Salient 3 communications liquidating trust
This is a difficult act to pull off – but we have been fortunate to have enormous help and support to attempt this ambitious exercise.The committee met on six separate occasions, and each such meeting was roughly a day long.These meetings were spent listening to evidence and engaging in debates with a range of highly knowledgeable and thoughtful individuals and firms from across the spectrum of Indian household finance. Nerurkar, Mayank Saxena, and Latha Vishwanath from the Department of Banking Regulation at the RBI for their help in coordinating these meetings.We are most grateful to these individuals and groups who gave of their time so generously to present both data and opinions to the committee, and we list them all at the end of this report. In the run up to each of these meetings of the committee, there were a number of subcommittee meetings, averaging roughly four sub-committee meetings for each meeting of the committee.The remaining items then direct us to propose solutions to these problems.The brief, therefore, is both diagnostic and surgical, both positive and normative.During these meetings, members of the sub-committees worked tirelessly to produce the material that constitutes this report. Our research subcommittee has generated genuinely new and insightful research on household finance in India, exploiting multiple waves of nationally representative datasets (such as the All India Debt and Investment Survey in India, as well as counter-part micro-surveys from Australia, Germany, the UK, the US, Thailand, and China), as well as more specialized surveys (such as the Finscope survey, the Financial Inclusion Insights Survey, and the ICE 360 degree survey) that focus on particular aspects of financial market participation in India.They have also collated work from authoritative and informative secondary sources on these topics, and have interacted extensively with world-renowned experts in these areas to pull in relevant content.
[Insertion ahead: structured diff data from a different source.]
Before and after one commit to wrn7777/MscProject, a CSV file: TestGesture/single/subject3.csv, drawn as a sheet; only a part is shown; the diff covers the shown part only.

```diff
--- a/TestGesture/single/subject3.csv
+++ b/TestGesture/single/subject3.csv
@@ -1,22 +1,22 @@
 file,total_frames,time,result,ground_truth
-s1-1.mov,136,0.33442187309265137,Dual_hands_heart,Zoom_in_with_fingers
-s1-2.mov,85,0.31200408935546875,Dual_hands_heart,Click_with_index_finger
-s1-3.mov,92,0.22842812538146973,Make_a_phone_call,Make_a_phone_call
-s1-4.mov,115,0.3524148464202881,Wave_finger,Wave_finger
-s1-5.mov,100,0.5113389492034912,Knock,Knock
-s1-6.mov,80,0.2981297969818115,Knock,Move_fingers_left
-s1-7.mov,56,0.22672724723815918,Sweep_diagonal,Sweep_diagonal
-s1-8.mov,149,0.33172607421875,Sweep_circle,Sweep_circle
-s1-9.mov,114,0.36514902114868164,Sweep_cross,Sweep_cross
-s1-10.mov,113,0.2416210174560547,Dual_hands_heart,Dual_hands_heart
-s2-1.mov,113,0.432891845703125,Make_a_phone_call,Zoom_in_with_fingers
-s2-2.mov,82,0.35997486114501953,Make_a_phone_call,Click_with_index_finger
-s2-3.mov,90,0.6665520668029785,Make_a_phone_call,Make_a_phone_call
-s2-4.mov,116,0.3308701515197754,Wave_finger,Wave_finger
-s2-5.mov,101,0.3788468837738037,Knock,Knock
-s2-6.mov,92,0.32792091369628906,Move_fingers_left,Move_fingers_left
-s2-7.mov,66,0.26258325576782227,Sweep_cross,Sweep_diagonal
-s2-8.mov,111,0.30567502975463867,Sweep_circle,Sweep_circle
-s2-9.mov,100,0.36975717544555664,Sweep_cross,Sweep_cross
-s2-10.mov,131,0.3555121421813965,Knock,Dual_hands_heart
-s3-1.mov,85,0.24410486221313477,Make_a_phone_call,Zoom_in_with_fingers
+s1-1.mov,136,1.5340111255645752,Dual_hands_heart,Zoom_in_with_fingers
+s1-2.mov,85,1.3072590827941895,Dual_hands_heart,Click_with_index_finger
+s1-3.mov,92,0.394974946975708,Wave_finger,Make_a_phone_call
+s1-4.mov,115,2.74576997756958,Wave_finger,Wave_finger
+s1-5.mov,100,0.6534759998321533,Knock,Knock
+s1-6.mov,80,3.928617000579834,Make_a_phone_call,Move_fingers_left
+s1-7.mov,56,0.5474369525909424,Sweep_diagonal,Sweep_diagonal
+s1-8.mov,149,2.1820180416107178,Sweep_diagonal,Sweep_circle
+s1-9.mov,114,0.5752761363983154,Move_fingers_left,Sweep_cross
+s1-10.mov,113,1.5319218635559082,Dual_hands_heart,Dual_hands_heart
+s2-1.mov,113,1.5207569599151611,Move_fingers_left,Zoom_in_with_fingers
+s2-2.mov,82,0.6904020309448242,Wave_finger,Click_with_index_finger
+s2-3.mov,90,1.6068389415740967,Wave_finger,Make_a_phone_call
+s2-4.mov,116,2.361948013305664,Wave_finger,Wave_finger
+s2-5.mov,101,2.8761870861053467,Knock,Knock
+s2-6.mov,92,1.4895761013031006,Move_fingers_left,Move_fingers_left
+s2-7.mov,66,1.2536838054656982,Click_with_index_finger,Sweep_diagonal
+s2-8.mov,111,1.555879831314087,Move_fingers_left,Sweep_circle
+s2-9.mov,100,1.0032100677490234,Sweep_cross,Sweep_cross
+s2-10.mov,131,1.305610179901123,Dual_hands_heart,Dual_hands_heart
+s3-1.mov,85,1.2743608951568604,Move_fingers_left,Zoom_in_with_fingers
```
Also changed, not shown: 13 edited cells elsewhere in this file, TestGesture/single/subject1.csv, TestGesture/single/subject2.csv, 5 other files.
Importantly, these distinctive features of Indian household balance sheets cannot be explained by differences in the demographic characteristics, wealth, or income of Indian households relative to their counterparts in other countries.Indian households tend to borrow later in life and are more likely to reach retirement age with positive debt balances, which is a source of risk given that they are no longer earning income during these years. We note, however, that these traditional structures are increasingly under pressure from shifting demographic patterns, social norms, and changing economic conditions, introducing risks to economic well-being especially as households age. The Indian household finance landscape is distinctive through the near total absence of pension wealth.Pension accounts and investment-linked life insurance products exist, but they are only used frequently by households located in a small group of states, while in most other states, the contribution of pensions wealth to household wealth is negligible. We document high levels of unsecured debt, and perhaps more importantly, debt taken from non-institutional sources such as moneylenders.The Chairman would like to thank Imperial College Business School and the Brevan Howard Centre and its director, Prof.